I ‘ve concluded that there are four types of reasons your board is broke.
Somewhere along the build process a shitty material or a fuck up in the build caused your deck to break in one way or another. This is legit; your shop will dial you in. I do mean shop. *side note, if you buy your gear online you don’t care about snowboarding. I don’t care if it’s cheaper. Any shop will price match. Don’t come to us when the boots you bought online don’t fit and you’re heading up north tomorrow. Actually we will help you because we love you but we will talk shit about you when you leave.
You’re abusing your deck and being a slap dick with your friends being all “I don’t give a fuck” and intentionally beating your shit up only to turn around and show your boys how gnarly you were and your deck is broke. When you do this you’re giving a bad image to a normally very well respected brand. You’re hurting their reputation all to massage your ego.

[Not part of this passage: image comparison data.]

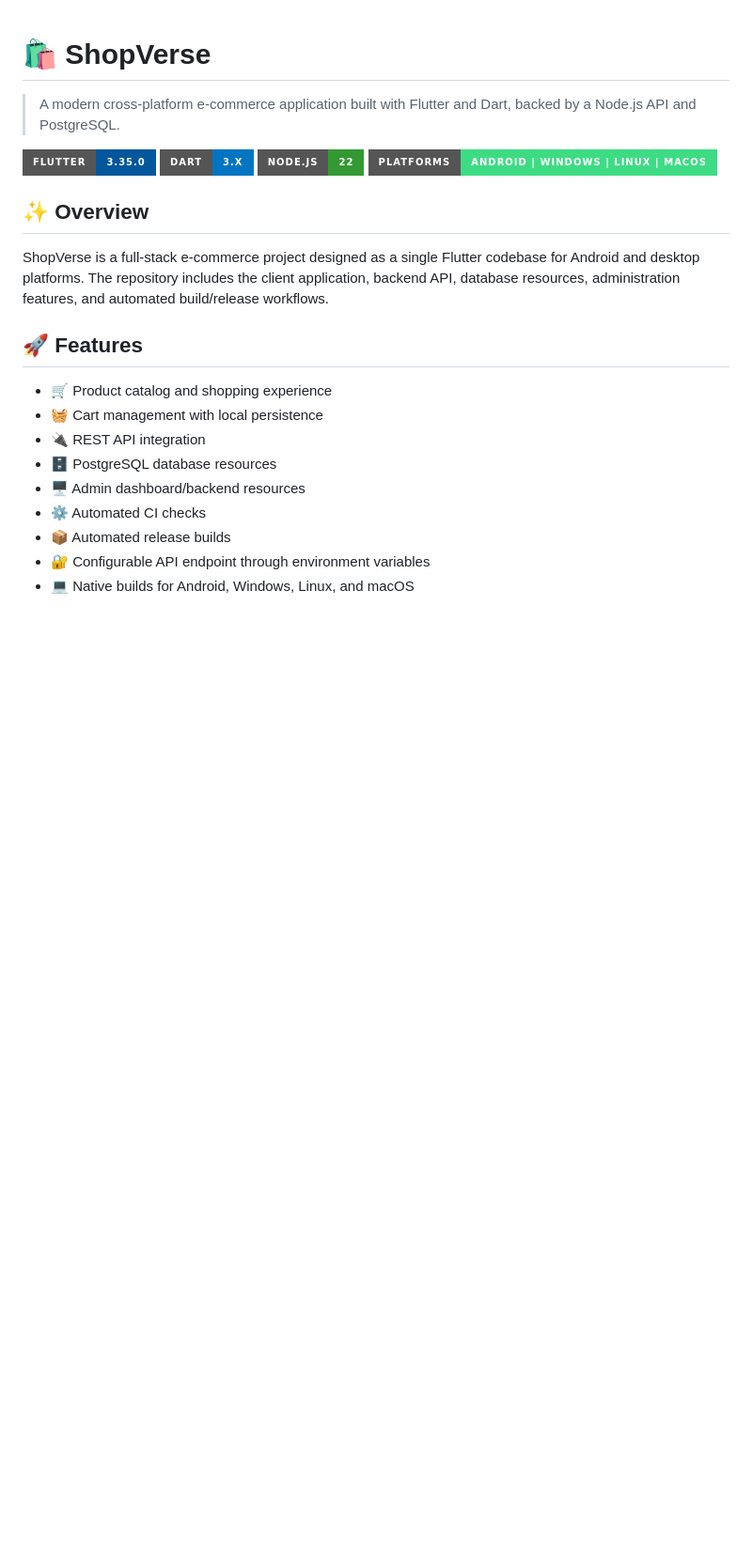
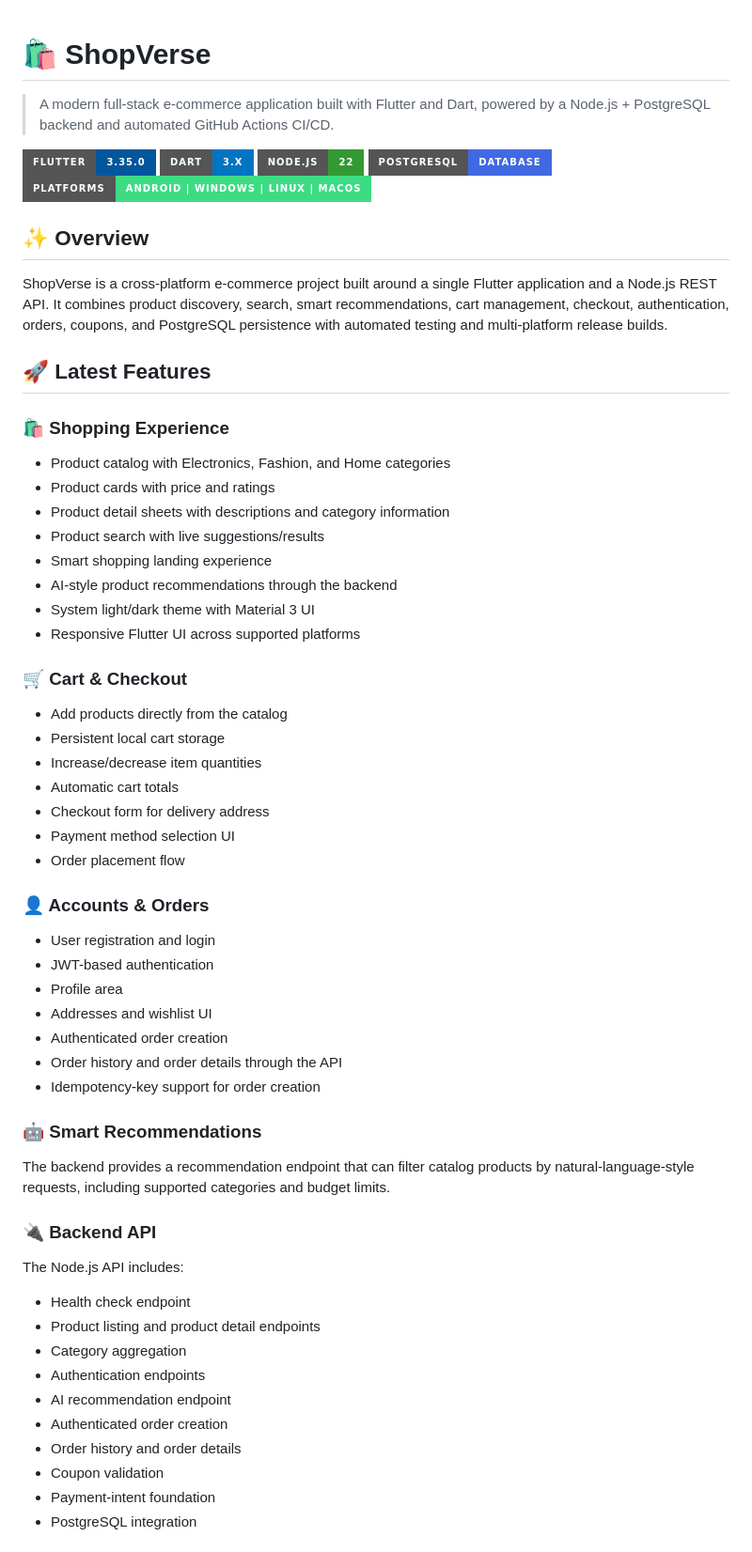
Before and after one commit to Harsh0675/ShopVerse, a Markdown page: README.md, the part around one of its changes. Shown at 94% size. Rendered like a GitHub page; badges without logos; blank space fills up the shorter version.

```diff
--- a/README.md
+++ b/README.md
@@ -1,24 +1,66 @@
 # 🛍️ ShopVerse
 
-> A modern cross-platform e-commerce application built with Flutter and Dart, backed by a Node.js API and PostgreSQL.
+> A modern full-stack e-commerce application built with Flutter and Dart, powered by a Node.js + PostgreSQL backend and automated GitHub Actions CI/CD.
 
 ![Flutter](https://img.shields.io/badge/Flutter-3.35.0-02569B?style=for-the-badge&logo=flutter)
 ![Dart](https://img.shields.io/badge/Dart-3.x-0175C2?style=for-the-badge&logo=dart)
 ![Node.js](https://img.shields.io/badge/Node.js-22-339933?style=for-the-badge&logo=node.js)
-![Platforms](https://img.shields.io/badge/Platforms-Android%20%7C%20Windows%20%7C%20Linux%20%7C%20macOS-3DDC84?style=for-the-badge&logo=android)
+![PostgreSQL](https://img.shields.io/badge/PostgreSQL-Database-4169E1?style=for-the-badge&logo=postgresql)
+![Platforms](https://img.shields.io/badge/Platforms-Android%20%7C%20Windows%20%7C%20Linux%20%7C%20macOS-3DDC84?style=for-the-badge&logo=flutter)
 
 ## ✨ Overview
 
-ShopVerse is a full-stack e-commerce project designed as a single Flutter codebase for Android and desktop platforms. The repository includes the client application, backend API, database resources, administration features, and automated build/release workflows.
+ShopVerse is a cross-platform e-commerce project built around a single Flutter application and a Node.js REST API. It combines product discovery, search, smart recommendations, cart management, checkout, authentication, orders, coupons, and PostgreSQL persistence with automated testing and multi-platform release builds.
 
-## 🚀 Features
+## 🚀 Latest Features
 
-- 🛒 Product catalog and shopping experience
-- 🧺 Cart management with local persistence
-- 🔌 REST API integration
-- 🗄️ PostgreSQL database resources
-- 🖥️ Admin dashboard/backend resources
-- ⚙️ Automated CI checks
-- 📦 Automated release builds
-- 🔐 Configurable API endpoint through environment variables
-- 💻 Native builds for Android, Windows, Linux, and macOS
+### 🛍️ Shopping Experience
+
+- Product catalog with Electronics, Fashion, and Home categories
+- Product cards with price and ratings
+- Product detail sheets with descriptions and category information
+- Product search with live suggestions/results
+- Smart shopping landing experience
+- AI-style product recommendations through the backend
+- System light/dark theme with Material 3 UI
+- Responsive Flutter UI across supported platforms
+
+### 🛒 Cart & Checkout
+
+- Add products directly from the catalog
+- Persistent local cart storage
+- Increase/decrease item quantities
+- Automatic cart totals
+- Checkout form for delivery address
+- Payment method selection UI
+- Order placement flow
+
+### 👤 Accounts & Orders
+
+- User registration and login
+- JWT-based authentication
+- Profile area
+- Addresses and wishlist UI
+- Authenticated order creation
+- Order history and order details through the API
+- Idempotency-key support for order creation
+
+### 🤖 Smart Recommendations
+
+The backend provides a recommendation endpoint that can filter catalog products by natural-language-style requests, including supported categories and budget limits.
+
+### 🔌 Backend API
+
+The Node.js API includes:
+
+- Health check endpoint
+- Product listing and product detail endpoints
+- Category aggregation
+- Authentication endpoints
+- AI recommendation endpoint
+- Authenticated order creation
+- Order history and order details
+- Coupon validation
+- Payment-intent foundation
+- PostgreSQL integration
+
```
Also changed, not shown: other parts of README.md (+113 -46 lines).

You are snowboarding above your level. What this means is you’re good. So good it’s time for you to step up to bigger shit. When I made the comment above about brands making decks that are specifically designed to void the warranty; this is where that comment has weight. Dan Brisse can go huge and his board takes what he dishes out and then over time it’s had too much and finally dies. Pro boards actually go quite a long ways. I’m talking a majority of the season if not more. Now why is that? They are doing this super heavy shit, but their boards don’t break. It’s because they’re doing it cleaner and have the science of things locked up. If you are mounting your rail tricks right and stomping your jumps the board can actually deal with the abuse. If you’re not quite there and you’re dinging your lip slides and not going fast enough gapping out to stuff it will break.
You’re a monster. You are Frank April and you are doing stuff so big that the board can’t handle it. Congrats, but if you are that good you need to keep in mind that pros get free snowboards and you don’t. Does that mean dial it back? Absolutely not, what that means is it’s a cost of doing business. You want to go hard on shit you’re gonna break boards and you need to understand that you will have to pony up some coin.

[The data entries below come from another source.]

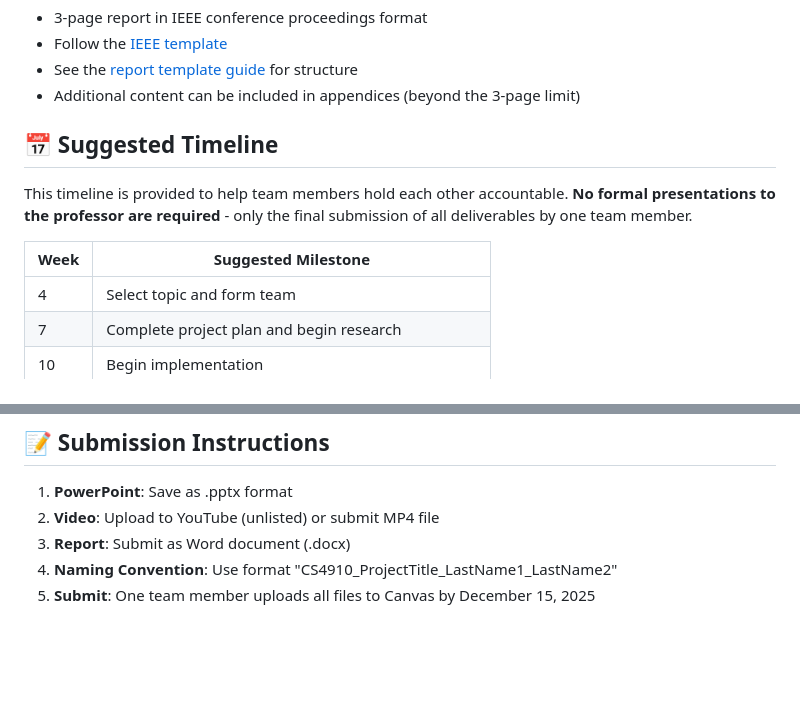
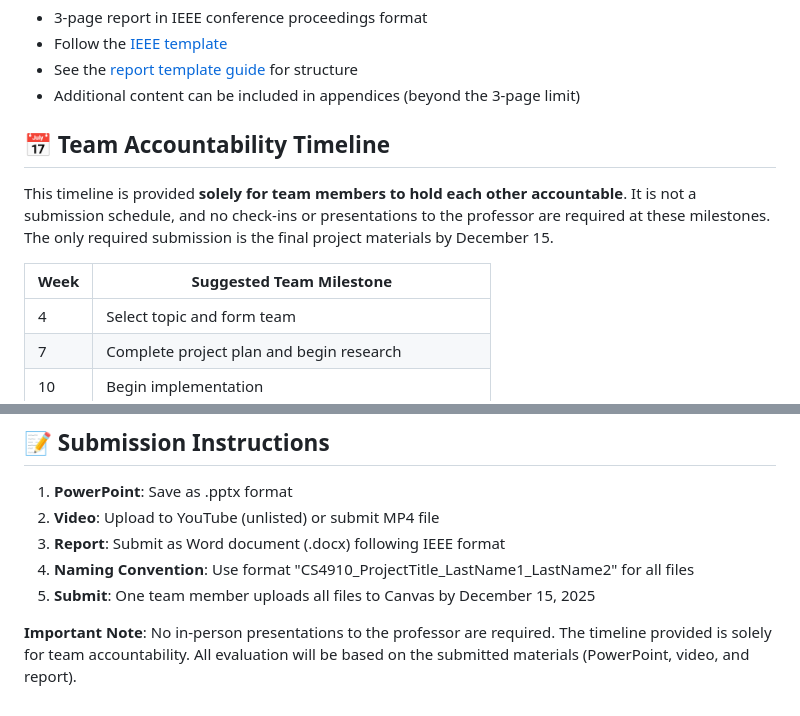
Before and after one commit to jacks4ever/CS4910, a Markdown page: course_project.md, 2 parts joined by grey strips. Drawn GitHub-style; blank space fills up the shorter version.

```diff
--- a/course_project.md
+++ b/course_project.md
@@ -35,12 +35,12 @@ Your team must submit the following by **December 15, 2025**:
 - See the [report template guide](project_templates/report_template.md) for structure
 - Additional content can be included in appendices (beyond the 3-page limit)
 
-## 📅 Suggested Timeline
+## 📅 Team Accountability Timeline
 
-This timeline is provided to help team members hold each other accountable. **No formal presentations to the professor are required** - only the final submission of all deliverables by one team member.
+This timeline is provided **solely for team members to hold each other accountable**. It is not a submission schedule, and no check-ins or presentations to the professor are required at these milestones. The only required submission is the final project materials by December 15.
 
-| Week | Suggested Milestone |
-|------|---------------------|
+| Week | Suggested Team Milestone |
+|------|--------------------------|
 | 4    | Select topic and form team |
 | 7    | Complete project plan and begin research |
 | 10   | Begin implementation |
@@ -131,6 +155,8 @@ A: Only one team member needs to submit all three deliverables (PowerPoint, vide
 
 1. **PowerPoint**: Save as .pptx format
 2. **Video**: Upload to YouTube (unlisted) or submit MP4 file
-3. **Report**: Submit as Word document (.docx)
-4. **Naming Convention**: Use format "CS4910_ProjectTitle_LastName1_LastName2"
+3. **Report**: Submit as Word document (.docx) following IEEE format
+4. **Naming Convention**: Use format "CS4910_ProjectTitle_LastName1_LastName2" for all files
 5. **Submit**: One team member uploads all files to Canvas by December 15, 2025
+
+**Important Note**: No in-person presentations to the professor are required. The timeline provided is solely for team accountability. All evaluation will be based on the submitted materials (PowerPoint, video, and report).
```
Also changed, not shown: other parts of course_project.md (+30 -6 lines).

There is not a lot board brands can do to beef up their boards beyond what they’ve done already. If you want a fun park board with a softer flex it’s not gonna be bullet proof. You want a bulletproof deck? Buy a Never Summer and ride that 2×8 down the hill cursing the board all the way to the ATM machine. It is what it is. You can’t have your cake and eat it too.

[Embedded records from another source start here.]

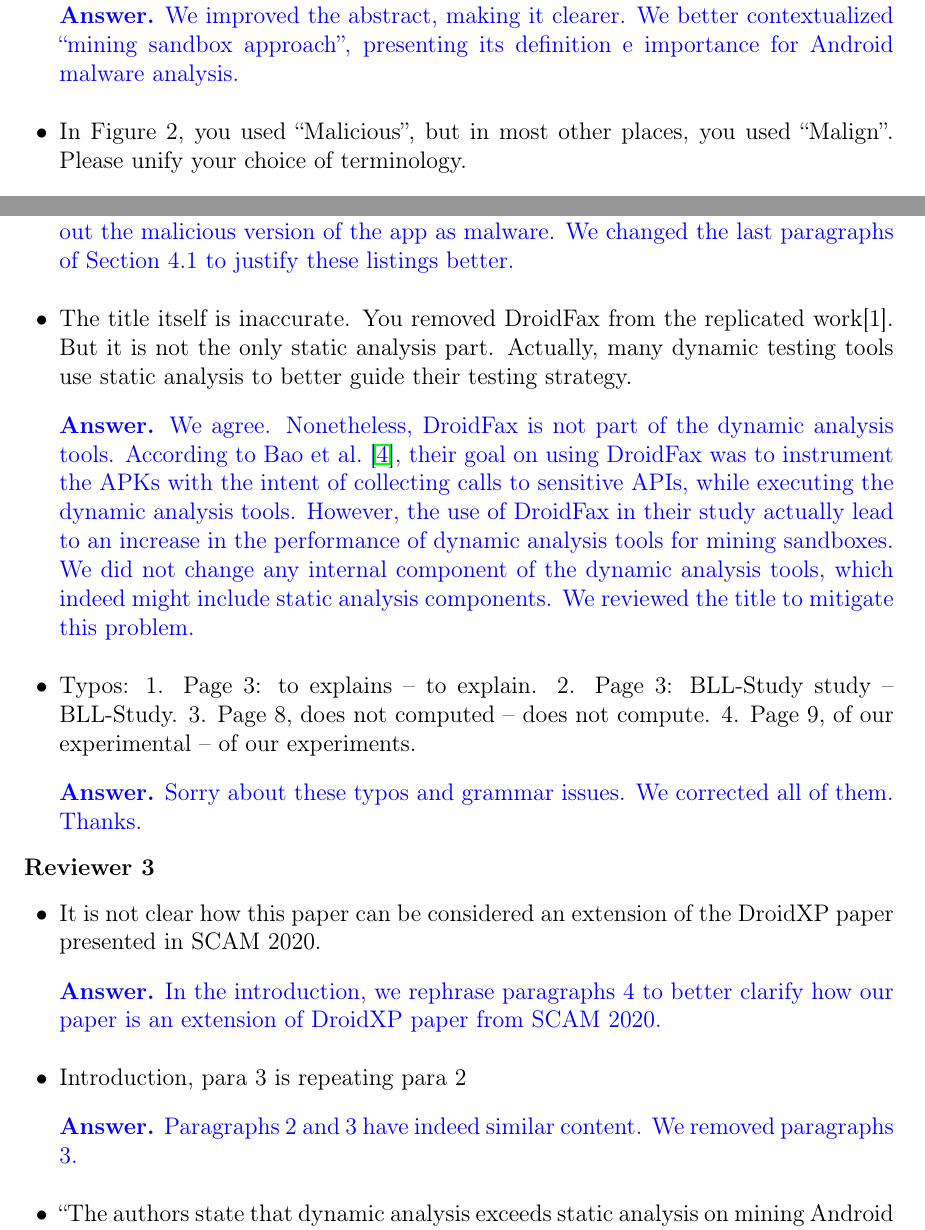
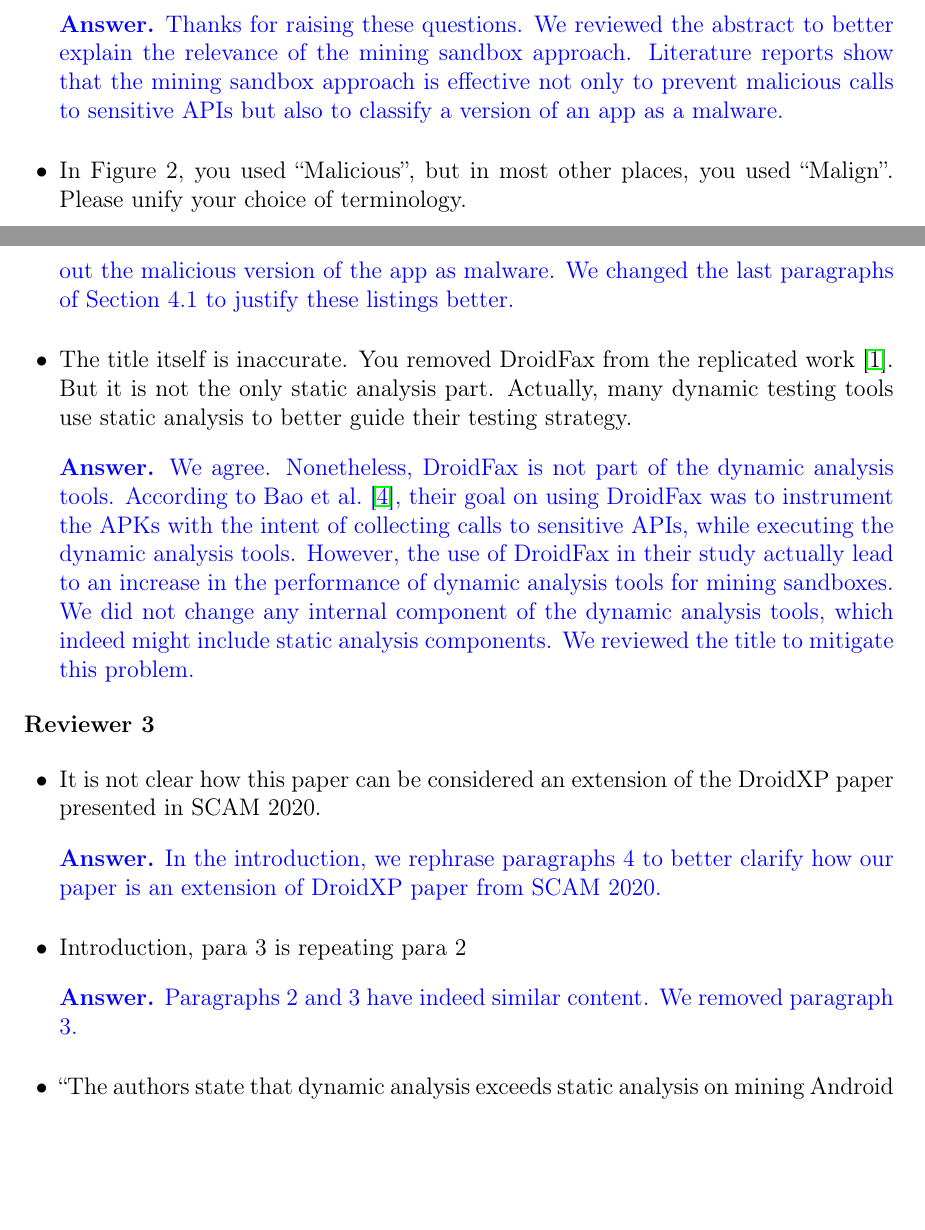
Before and after one commit to droidxp/paper-replication, a LaTeX document (letter/responseLetter.tex): two parts of pages 3 and 5 of 9 before the commit and two parts of pages 2 and 5 of 8 after it, joined at a grey line, cut at the place of the change, the shorter picture padded with empty space. Compiled offline with pdfLaTeX.

Commit message:
review a few answers to R1 an R2

```diff
--- a/letter/responseLetter.tex
+++ b/letter/responseLetter.tex
@@ -57,11 +57,6 @@ first and second experiment. I would recommend to include, before Sections 3.2 a
 presenting the overall research methodology and the connections between the studies - in this sense,
 a figure reporting the various steps would be appreciated; Figure 2 only summarizes the design of the first study.
 
-
-\vspace{0.2cm}
-
-{\color{blue}{\bf Answer.} answer  }
-
 \vspace{0.2cm}
 
 \item In the second place, I would recommend to include more details on the experiments conducted. This is especially
@@ -126,18 +125,23 @@ improve the detection of malware.
 
 \begin{itemize}
 
-\item The abstract is not clear. First, the context if not well addressed. For example, why ``mining Android sandboxes'' is
-important? I had to read several related reference at the beginning to understand it. Second, it is not common practice to
+\item The abstract is not clear. First, the context if not well addressed.
+  For example, why ``mining Android sandboxes'' is important? I had to read
+  several related reference at the beginning to understand it. Second, it is not common practice to
 include reference in abstract. However, I reserve my opinion since I know it may be preferred by some researchers.
 
 
 \vspace{0.2cm}
 
-{\color{blue}{\bf Answer.} We improved the abstract, making it clearer. We better contextualized ``mining sandbox approach'', presenting its definition e importance for Android malware analysis.}
+{\color{blue}{\bf Answer.} Thanks for raising these questions. We reviewed the abstract
+  to better explain the relevance of the mining sandbox approach. Literature reports
+  show that the mining sandbox approach is effective  not only to prevent malicious
+  calls to sensitive APIs but also to classify a version of an app as a malware.}
 
 \vspace{0.2cm}
 
-\item In Figure 2, you used ``Malicious'', but in most other places, you used ``Malign''. Please unify your choice of terminology.
+\item In Figure 2, you used ``Malicious'', but in most other places, you used ``Malign''.
+  Please unify your choice of terminology.
 
 
 \vspace{0.2cm}
@@ -246,26 +248,15 @@ conclusions and/or inspirations can be drawn from such listings?
 
 \vspace{0.2cm}
 
-\item The title itself is inaccurate. You removed DroidFax from the replicated work[1]. But it is not the only static analysis part.
-Actually, many dynamic testing tools use static analysis to better guide their testing strategy.
+\item The title itself is inaccurate. You removed DroidFax from the replicated work~\cite{DBLP:conf/wcre/BaoLL18}.
+  But it is not the only static analysis part. Actually, many dynamic testing tools use
+  static analysis to better guide their testing strategy.
 
 
 \vspace{0.2cm}
 
 {\color{blue}{\bf Answer.} We agree. Nonetheless, DroidFax is not part of the dynamic analysis tools. According to Bao et al.~\cite{jamrozikZ16}, their goal on using DroidFax was to instrument the APKs with the intent of collecting calls to sensitive APIs, while executing the dynamic analysis tools. However, the use of DroidFax in their study actually lead to an increase in the performance of dynamic analysis tools for mining sandboxes. We did not change any internal component of the dynamic analysis tools, which indeed might include static analysis components. We reviewed the title to mitigate this problem.}
 
-\vspace{0.2cm}
-
-\item Typos:
-1. Page 3: to explains -- to explain.
-2. Page 3: BLL-Study study -- BLL-Study.
-3. Page 8, does not computed -- does not compute.
-4. Page 9, of our experimental -- of our experiments.
-
-
-\vspace{0.2cm}
-
-{\color{blue}{\bf Answer.} Sorry about these typos and grammar issues. We corrected all of them. Thanks.}
 
 \end{itemize}
 
@@ -287,7 +278,7 @@ Actually, many dynamic testing tools use static analysis to better guide their t
 
 \vspace{0.2cm}
 
-{\color{blue}{\bf Answer.} Paragraphs 2 and 3 have indeed similar content. We removed paragraphs 3.}
+{\color{blue}{\bf Answer.} Paragraphs 2 and 3 have indeed similar content. We removed paragraph 3.}
 
 \vspace{0.2cm}
 
```
Also changed, not shown: letter/responseLetter.tex (33 more changed lines).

The other thing is… don’t be a tough guy and “finish” your deck. If you have a legitimate odd ball break send the board back. Putting your foot in the crack and breaking it is just pretty much throwing you chance at a warranty right out the window. If you got a box in your Subaru full of freshies than by all means, but again you bring that in to a shop all decapitated and it’s over.
I can’t speak for other shops, but I can say the brands we carry go out of their way to make it right with the customer. Core shops have relationships with the reps and the brands and are usually able to do something for you. Shops like the ones I speak of carry boards from brands that are snowboarder owned and operated. They know what it’s like to be bummed on a deck and I promise they don’t want that for you. When you’re cursing whatever brand to your friends. Remember, you either ride a bulletproof plank that is the equivalent of riding a picnic table on it’s back down the hill or you ride that damn-nice very well built park deck. Also, I recommend stepping up from the four hundred dollar range; a lot of pro models have that extra tech in them that adds a few seasons to that life span. Or perhaps in your case it will get you through the season… ha ha! Come on guys give your local shop a break… whooo whah! Don’t judge me.